Watching my kids splash around in what, for most middle-class kids, would be a boring place (no slides, no kiddie pool, no diving board), I felt prouder of them than I can describe, and more convicted to be childlike. Keeping my expectations low. I thought I'd learned that here, but I often use cynicism disguised as low expectations, and that's just plain being negative. If I am truly approaching my life as a gift, I will keep my hands open and my eyes up and look for the gifts along the way...not expecting them, but celebrating them when they happen, even when they don't look exactly the way I'd planned they would.

And they happen every day.

Tuesday, January 3

More Than Enough

I really, really wanted to complain tonight.

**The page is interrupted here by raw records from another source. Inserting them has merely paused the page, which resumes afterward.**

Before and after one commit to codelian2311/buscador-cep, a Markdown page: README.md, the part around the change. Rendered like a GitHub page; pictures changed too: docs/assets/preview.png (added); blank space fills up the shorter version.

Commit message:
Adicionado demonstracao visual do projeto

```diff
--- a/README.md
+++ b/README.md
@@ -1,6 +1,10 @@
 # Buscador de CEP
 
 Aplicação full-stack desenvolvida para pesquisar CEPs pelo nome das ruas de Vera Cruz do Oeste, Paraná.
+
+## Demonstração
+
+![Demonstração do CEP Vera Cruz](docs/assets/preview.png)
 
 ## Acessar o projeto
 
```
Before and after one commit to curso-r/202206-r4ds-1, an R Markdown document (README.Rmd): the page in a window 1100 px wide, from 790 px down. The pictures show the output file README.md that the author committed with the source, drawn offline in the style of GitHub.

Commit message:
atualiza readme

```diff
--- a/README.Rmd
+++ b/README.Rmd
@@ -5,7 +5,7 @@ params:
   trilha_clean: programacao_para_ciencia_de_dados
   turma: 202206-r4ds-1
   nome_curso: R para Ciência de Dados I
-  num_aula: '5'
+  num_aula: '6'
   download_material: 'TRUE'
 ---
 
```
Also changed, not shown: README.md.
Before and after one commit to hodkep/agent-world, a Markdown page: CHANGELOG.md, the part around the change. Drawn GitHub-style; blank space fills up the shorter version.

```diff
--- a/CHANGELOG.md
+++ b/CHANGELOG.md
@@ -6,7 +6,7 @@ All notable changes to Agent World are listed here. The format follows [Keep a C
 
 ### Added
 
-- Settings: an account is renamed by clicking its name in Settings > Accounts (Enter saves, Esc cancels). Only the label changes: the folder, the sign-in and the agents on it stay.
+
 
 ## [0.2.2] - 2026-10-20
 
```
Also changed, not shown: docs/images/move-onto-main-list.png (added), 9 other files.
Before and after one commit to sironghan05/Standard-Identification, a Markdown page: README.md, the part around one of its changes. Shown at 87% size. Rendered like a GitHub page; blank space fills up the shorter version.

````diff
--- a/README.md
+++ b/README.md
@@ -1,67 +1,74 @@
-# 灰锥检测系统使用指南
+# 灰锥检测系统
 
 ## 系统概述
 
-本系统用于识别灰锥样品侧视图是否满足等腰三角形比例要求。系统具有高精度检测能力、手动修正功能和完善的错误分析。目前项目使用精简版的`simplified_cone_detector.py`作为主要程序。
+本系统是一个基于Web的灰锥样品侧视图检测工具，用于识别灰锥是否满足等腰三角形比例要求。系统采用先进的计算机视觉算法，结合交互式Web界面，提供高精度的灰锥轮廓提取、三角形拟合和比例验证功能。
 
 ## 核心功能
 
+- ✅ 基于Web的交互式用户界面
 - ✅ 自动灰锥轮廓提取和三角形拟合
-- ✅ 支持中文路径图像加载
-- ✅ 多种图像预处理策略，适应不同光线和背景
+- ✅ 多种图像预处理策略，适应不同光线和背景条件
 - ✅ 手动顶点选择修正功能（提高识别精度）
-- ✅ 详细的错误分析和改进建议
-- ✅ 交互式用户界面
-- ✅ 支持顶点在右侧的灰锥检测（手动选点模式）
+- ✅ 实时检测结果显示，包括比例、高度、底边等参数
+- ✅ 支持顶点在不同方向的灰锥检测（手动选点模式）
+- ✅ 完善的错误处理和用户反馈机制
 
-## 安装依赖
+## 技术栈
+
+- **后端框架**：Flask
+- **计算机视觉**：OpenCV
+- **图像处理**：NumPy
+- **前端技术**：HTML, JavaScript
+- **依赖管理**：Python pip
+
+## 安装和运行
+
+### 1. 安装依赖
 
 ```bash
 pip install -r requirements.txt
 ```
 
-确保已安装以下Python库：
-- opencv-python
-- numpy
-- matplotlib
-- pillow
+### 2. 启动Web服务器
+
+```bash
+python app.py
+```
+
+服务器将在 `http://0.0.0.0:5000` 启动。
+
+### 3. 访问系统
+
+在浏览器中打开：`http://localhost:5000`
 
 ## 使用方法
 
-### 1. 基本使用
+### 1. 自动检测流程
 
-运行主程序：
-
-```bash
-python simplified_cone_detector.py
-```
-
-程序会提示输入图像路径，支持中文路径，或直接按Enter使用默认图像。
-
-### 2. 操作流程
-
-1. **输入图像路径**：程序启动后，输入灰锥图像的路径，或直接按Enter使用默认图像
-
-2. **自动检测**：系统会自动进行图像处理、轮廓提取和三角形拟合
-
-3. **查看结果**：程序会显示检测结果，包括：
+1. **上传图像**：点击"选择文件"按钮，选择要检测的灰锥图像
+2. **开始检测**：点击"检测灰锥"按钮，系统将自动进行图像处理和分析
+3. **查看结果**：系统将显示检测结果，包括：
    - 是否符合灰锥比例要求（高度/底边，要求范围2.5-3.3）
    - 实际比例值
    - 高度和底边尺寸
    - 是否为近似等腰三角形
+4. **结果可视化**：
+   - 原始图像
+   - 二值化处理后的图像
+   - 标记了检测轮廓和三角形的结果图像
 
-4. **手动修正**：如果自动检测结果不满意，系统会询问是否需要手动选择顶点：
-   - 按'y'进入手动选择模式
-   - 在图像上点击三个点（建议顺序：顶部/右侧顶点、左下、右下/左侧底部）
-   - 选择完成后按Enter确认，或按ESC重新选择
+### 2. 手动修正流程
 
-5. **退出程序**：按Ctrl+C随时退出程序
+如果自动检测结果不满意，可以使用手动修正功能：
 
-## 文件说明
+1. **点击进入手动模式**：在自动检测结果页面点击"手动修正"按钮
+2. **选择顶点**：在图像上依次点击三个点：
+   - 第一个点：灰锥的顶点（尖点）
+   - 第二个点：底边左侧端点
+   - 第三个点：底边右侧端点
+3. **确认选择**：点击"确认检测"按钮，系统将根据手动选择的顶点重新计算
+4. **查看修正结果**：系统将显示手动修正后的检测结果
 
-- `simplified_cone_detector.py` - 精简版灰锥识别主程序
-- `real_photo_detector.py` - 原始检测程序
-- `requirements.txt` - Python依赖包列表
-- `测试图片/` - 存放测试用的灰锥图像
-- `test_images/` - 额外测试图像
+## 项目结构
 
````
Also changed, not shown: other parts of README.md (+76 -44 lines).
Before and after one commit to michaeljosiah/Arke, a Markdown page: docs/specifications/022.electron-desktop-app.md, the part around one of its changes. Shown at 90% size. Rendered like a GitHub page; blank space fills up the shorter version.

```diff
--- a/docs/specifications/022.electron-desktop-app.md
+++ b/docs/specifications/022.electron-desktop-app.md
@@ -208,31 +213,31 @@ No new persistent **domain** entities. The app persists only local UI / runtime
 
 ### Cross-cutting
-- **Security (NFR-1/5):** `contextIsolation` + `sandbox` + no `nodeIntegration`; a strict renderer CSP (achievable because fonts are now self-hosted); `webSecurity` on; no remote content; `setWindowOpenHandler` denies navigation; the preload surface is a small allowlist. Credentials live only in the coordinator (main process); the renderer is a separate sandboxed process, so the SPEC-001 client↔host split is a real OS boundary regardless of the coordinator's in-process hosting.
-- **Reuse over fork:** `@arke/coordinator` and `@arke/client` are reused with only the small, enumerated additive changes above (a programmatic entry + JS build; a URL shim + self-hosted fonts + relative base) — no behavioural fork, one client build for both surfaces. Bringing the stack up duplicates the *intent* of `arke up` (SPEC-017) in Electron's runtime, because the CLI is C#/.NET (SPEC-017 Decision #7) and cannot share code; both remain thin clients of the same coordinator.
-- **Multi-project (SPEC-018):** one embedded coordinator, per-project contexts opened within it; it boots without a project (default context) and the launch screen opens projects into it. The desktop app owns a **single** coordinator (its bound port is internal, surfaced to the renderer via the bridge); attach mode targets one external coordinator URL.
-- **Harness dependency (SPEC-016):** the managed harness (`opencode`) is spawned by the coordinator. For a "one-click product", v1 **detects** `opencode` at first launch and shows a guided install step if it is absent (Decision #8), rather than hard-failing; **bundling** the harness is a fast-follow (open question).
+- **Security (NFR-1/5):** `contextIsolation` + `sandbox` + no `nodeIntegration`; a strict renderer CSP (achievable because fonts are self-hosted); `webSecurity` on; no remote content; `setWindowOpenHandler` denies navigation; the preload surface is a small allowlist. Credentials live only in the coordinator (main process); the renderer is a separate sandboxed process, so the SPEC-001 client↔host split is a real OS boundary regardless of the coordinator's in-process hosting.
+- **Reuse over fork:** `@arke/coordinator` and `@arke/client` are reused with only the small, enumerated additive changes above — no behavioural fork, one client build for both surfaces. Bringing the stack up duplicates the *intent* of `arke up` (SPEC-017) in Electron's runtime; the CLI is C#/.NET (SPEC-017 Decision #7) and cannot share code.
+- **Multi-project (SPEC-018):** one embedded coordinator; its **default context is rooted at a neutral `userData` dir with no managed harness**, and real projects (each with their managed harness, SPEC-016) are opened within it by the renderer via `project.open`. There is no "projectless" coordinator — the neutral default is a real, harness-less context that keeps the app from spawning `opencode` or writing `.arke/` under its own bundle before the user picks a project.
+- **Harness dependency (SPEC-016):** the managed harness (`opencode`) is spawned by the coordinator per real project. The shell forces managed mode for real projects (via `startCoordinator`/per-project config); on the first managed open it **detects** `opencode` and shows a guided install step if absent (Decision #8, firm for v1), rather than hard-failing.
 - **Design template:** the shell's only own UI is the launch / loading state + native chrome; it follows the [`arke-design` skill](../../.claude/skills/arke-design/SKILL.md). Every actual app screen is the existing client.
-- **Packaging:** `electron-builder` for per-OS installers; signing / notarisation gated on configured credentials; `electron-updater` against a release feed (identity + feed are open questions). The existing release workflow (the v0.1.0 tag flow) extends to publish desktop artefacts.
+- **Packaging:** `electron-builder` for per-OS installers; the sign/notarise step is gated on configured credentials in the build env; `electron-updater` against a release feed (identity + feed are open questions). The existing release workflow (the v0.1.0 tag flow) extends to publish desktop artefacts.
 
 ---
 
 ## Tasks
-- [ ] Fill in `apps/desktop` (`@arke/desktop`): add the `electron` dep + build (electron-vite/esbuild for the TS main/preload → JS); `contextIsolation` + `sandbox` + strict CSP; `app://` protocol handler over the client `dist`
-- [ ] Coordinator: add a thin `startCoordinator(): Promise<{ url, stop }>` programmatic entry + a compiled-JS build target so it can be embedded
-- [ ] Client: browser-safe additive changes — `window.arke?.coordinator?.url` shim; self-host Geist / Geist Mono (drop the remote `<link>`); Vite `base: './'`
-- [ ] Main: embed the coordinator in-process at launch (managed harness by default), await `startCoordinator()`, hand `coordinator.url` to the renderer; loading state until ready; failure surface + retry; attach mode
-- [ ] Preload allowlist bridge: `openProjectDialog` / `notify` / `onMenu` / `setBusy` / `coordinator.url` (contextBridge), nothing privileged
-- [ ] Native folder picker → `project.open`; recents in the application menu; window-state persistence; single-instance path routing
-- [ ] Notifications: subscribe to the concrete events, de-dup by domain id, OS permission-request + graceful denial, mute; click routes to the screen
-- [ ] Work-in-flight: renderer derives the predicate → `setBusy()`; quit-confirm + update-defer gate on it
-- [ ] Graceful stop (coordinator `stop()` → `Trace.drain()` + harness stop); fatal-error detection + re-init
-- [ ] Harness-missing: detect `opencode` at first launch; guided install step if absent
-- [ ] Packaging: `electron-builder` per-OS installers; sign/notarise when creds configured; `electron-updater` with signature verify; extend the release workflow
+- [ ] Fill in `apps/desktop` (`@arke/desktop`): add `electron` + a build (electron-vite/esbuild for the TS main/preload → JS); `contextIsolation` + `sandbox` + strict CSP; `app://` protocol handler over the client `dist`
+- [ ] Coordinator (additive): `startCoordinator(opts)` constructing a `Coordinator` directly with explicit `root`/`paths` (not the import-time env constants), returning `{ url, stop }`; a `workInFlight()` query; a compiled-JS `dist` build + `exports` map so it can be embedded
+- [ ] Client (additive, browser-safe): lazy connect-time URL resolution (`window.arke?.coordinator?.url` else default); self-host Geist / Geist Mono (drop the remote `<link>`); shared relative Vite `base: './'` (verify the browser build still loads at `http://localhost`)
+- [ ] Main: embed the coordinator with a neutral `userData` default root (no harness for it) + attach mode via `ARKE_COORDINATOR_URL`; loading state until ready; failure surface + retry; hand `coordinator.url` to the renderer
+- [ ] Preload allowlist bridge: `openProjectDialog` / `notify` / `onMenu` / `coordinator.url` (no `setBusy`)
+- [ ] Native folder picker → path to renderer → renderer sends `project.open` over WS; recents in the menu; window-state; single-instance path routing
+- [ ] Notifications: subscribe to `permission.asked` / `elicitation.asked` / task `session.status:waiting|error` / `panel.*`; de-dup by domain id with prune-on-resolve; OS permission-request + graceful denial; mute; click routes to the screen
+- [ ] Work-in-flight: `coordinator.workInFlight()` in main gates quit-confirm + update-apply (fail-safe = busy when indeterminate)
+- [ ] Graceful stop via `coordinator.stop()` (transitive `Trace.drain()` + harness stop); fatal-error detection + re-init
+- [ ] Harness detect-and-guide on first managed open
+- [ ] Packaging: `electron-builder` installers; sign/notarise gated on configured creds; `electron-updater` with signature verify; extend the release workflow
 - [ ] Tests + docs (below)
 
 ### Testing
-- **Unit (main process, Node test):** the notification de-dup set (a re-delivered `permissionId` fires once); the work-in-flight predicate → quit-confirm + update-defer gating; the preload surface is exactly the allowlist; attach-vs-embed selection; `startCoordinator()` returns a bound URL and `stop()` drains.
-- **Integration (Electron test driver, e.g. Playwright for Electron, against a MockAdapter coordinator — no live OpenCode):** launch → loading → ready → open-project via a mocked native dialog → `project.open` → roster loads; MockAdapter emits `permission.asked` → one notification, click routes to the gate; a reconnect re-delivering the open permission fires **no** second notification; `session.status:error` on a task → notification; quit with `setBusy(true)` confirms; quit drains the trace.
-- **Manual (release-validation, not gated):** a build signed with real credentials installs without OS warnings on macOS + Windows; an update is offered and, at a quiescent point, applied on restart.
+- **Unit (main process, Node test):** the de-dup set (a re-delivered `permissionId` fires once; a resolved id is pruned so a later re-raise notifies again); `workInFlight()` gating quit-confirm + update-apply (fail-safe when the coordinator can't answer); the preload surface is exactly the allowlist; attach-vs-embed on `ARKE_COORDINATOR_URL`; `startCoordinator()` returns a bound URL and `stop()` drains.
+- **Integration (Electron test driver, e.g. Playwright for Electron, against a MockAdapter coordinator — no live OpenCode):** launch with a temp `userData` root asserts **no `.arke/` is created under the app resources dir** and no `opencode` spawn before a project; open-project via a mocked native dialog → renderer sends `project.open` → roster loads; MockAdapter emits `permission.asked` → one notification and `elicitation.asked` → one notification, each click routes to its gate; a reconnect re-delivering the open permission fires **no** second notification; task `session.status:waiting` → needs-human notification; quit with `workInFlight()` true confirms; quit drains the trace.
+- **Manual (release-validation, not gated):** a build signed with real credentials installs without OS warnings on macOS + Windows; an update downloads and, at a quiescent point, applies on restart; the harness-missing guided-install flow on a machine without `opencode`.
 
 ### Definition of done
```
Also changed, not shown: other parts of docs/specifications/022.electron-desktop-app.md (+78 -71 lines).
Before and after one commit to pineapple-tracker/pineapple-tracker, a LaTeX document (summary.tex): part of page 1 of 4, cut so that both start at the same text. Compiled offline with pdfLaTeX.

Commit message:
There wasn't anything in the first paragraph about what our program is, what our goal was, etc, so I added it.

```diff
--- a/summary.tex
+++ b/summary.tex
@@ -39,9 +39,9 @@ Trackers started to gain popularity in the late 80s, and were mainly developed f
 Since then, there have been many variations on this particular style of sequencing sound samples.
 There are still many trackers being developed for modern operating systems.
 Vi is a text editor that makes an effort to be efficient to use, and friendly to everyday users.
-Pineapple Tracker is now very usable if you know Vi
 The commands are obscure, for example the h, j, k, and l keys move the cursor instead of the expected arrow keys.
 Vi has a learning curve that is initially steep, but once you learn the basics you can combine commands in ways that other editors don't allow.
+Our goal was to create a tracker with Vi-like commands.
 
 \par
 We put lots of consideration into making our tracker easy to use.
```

I'd spent two hours in the kitchen baking bread for tomorrow and cooking dinner for tonight (this after the exhausting trip to the Bode for the ingredients, and the task of disinfecting every piece of produce and refilling the water purifier that I use for cooking and cleaning the veggies).

I really, really wanted to take advantage of the fact that my kids were outside and say some of my favorite four letter words as my non-self-lighting gas oven decided to have a mind of its own and shoot up to 400 degrees, thereby burning aforementioned bread. And just yesterday, it would barely get up to 300.

I was going to have a little pity party about how, even after spending such a long time in the kitchen, one or more of my sweet, beloved children would certainly find something in the dinner that he didn't "care for." Someone would ask, ever-so-politely-as-he-has-been-warned-to-do (sub-text: threatened with immediate bedtime or other drastic punishment), "Mom...um...how much do I have to eat??"

Before I could oh so justifiably hit the red button on my full-scale pity party, I had an inconvenient memory.

I remembered a day last summer when my family and I went to the village of Santa Maria de Jesus, just 20 minutes away from us.

I remembered watching as the women in the local church there served a hot lunch to over 100 small children, many of whom were enjoying their only hot meal in days, many of whom had brought two or more siblings along with them and were feeding them before they ate their own lunch...many of whom had orange streaks in what should have been jet-black hair, indicating severe malnutrition.

I remembered feeling like I should help cook or clean up, and going to the back of the church, to the pastor's home, only to find that these women had cooked for over 100 children with no stove. No sink. No counter. No food processor. No visible appliance of any kind. Just an open fire, backbreaking work for hours, and an intense desire to physically feed and spiritually nourish the children in their community.

There is a great accountability in knowing. Once you have seen and known, you cannot pretend that you don't know. You have a choice to forget, to shove aside what you have seen, or to remember and choose to be incredibly grateful for what you used to take for granted. After nearly four years here, there are too many things to begin to count for which I can never complain about again. And while yes, sometimes that is annoyingly inconvenient, in reality it is a gift. I don't want to be the same as before.

So, tonight, as my family sits down to (what I think is) a delicious dinner of pasta and salad and then wakes up to warm pumpkin bread, I will remember that there is a woman out there, just up the mountain, who is cooking over an open fire a very simple meal for her family. And I will choose to be grateful for my beautiful kitchen, the laughter (and yes, arguments) of my children, and the reminder that I have no need to worry about tomorrow. I have more than enough for today.